In NetLetter nr 1327, we had a request from David Postle regarding the late Gordon Rubenok.
David has sent us this update -
I believe that Mrs Rubenok has also seen the article but as yet we have not managed to make contact, but one day we might.
May I just thank you very much for publicising my request - it is very much appreciated. If ever Gordon Rubenok needed a character reference, he would have no problem from the people who were kind enough to write to me as it would seem that he was a highly respected member of the flying staff.
With best wishes David Postle
Betty Draper sent us an article from the "Winnipeg Free Press" dated September 1939.
Airplane comes to grief.

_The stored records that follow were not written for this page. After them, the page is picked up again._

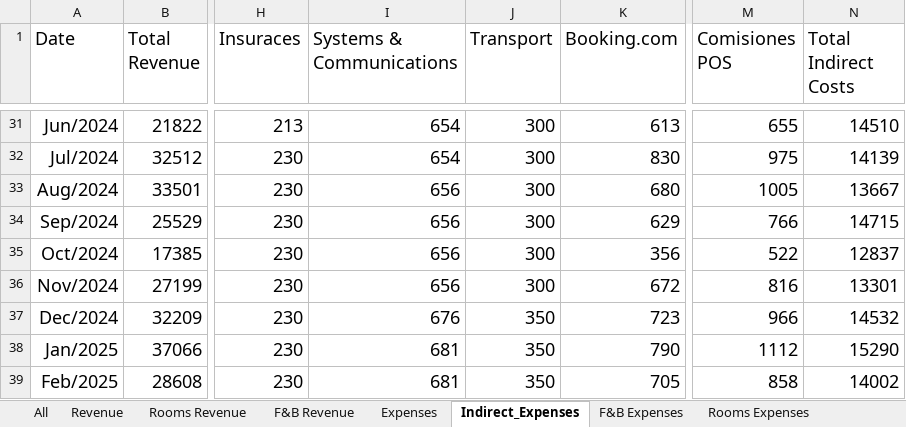
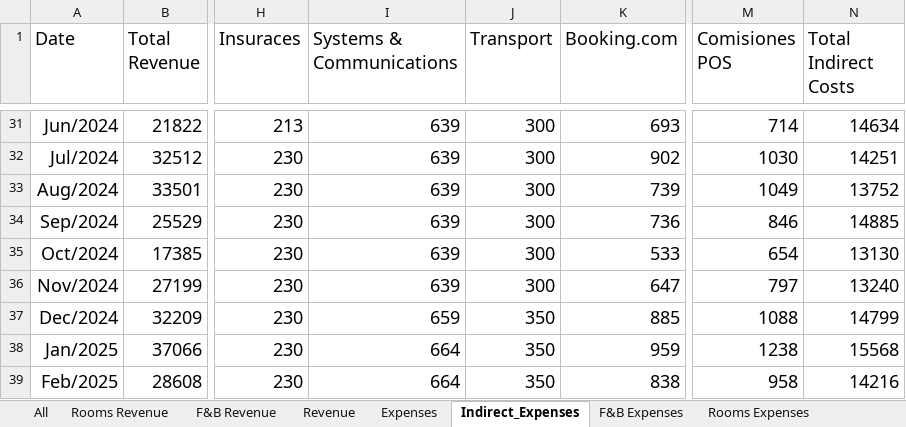
Before and after one commit to Danpr1984/hotelbudget, an Excel workbook: budgetusd.xlsx, sheet Indirect_Expenses, drawn as a sheet; only a part is shown, gaps mark what is left out; values as stored, in another font and other column widths than the file's, no borders; the diff covers the shown part only; the diff names each change by its address in the sheet, - before the commit and + after, or states it on an @@ line.

```diff
--- a/budgetusd.xlsx (sheet Indirect_Expenses)
+++ b/budgetusd.xlsx (sheet Indirect_Expenses)
@@ sheet tab order changed: All | Rooms Revenue | F&B Revenue | Revenue | Expenses | Indirect_Expenses | F&B Expenses | Rooms Expenses @@
-I31:I32 (Systems & Communications): 654
+I31:I32 (Systems & Communications): 639
-K31 (Booking.com): 613
+K31 (Booking.com): 693
-M31 (Comisiones POS): 655
+M31 (Comisiones POS): 714
-N31 (Total Indirect Costs): 14510
+N31 (Total Indirect Costs): 14634
-K32 (Booking.com): 830
+K32 (Booking.com): 902
-M32 (Comisiones POS): 975
+M32 (Comisiones POS): 1030
-N32 (Total Indirect Costs): 14139
+N32 (Total Indirect Costs): 14251
-I33:I36 (Systems & Communications): 656
+I33:I36 (Systems & Communications): 639
-K33 (Booking.com): 680
+K33 (Booking.com): 739
-M33 (Comisiones POS): 1005
+M33 (Comisiones POS): 1049
-N33 (Total Indirect Costs): 13667
+N33 (Total Indirect Costs): 13752
-K34 (Booking.com): 629
+K34 (Booking.com): 736
-M34 (Comisiones POS): 766
+M34 (Comisiones POS): 846
-N34 (Total Indirect Costs): 14715
+N34 (Total Indirect Costs): 14885
-K35 (Booking.com): 356
+K35 (Booking.com): 533
-M35 (Comisiones POS): 522
+M35 (Comisiones POS): 654
-N35 (Total Indirect Costs): 12837
+N35 (Total Indirect Costs): 13130
-K36 (Booking.com): 672
+K36 (Booking.com): 647
-M36 (Comisiones POS): 816
+M36 (Comisiones POS): 797
-N36 (Total Indirect Costs): 13301
+N36 (Total Indirect Costs): 13240
-I37 (Systems & Communications): 676
+I37 (Systems & Communications): 659
-K37 (Booking.com): 723
+K37 (Booking.com): 885
-M37 (Comisiones POS): 966
+M37 (Comisiones POS): 1088
-N37 (Total Indirect Costs): 14532
+N37 (Total Indirect Costs): 14799
-I38:I39 (Systems & Communications): 681
+I38:I39 (Systems & Communications): 664
-K38 (Booking.com): 790
+K38 (Booking.com): 959
-M38 (Comisiones POS): 1112
+M38 (Comisiones POS): 1238
-N38 (Total Indirect Costs): 15290
+N38 (Total Indirect Costs): 15568
-K39 (Booking.com): 705
+K39 (Booking.com): 838
-M39 (Comisiones POS): 858
+M39 (Comisiones POS): 958
-N39 (Total Indirect Costs): 14002
+N39 (Total Indirect Costs): 14216
```
Also changed, not shown: 102 edited cells and cell formats elsewhere in this sheet, sheet Expenses, sheet All, sheet Revenue, sheet F&B Expenses, sheet F&B Revenue, sheet Rooms Revenue, 1 more sheet, formulas that keep their value, 2 other files.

TCA Plane Damaged When Tire Bursts On Muddy Airport.
Swerving about 100 yards across the corner of the landing field, at Stevenson Airport when one of its tires blew out. A Trans-Canada Air Lines plane carrying 10 passengers and a crew of three, on the afternoon of September 2nd dug into the mud on the airport's north/south runway.
No one was injured and the passengers said they were not particularly disturbed by the mishap. They were taken downtown for lunch, then brought back to the airport, where they left for the west on a second aircraft.
The crew comprised of Captain H. Seagrim, First Officer E. Allen and Stewardess Miss G. Leslie. The aircraft had been running east down the runway preparatory to taking off at 3:25 p.m. when the tire blew out. The pilot cut across a corner of the field, near the junction of the east-west and north-south runways. The latter runway had recently been dug up and was muddy and soft from the morning rainfall. Striking the mud, the aircraft came to a stop and leaned over on it's right wing. According to officials, the right wing, three propeller blades and the right landing gear were damaged, but they said the damage was not serious and could be repaired at the TCA shop in Winnipeg.
After reading “Terry's Trivia and Travel Tips” the item on air fares in NetLetter nr 1336,
Maureen Otway sent us this information -
So even now that's how the basic costs are arrived at along with "yield management" that all airfares are based on. The cents per mile goes up, and down accordingly.
Makes a lot of sense. Maureen Otway
John Rodger sent us this information -
In a later e-mail John tells us, I looked up Robert (Bob) Cofell on one of the National data bases from Oct 2014 and he is living in Quispamsis NB now.
Cheers John Rodger
(Last minute note: We are sorry to report that Bob Cofell just passed away on March 8, 2016)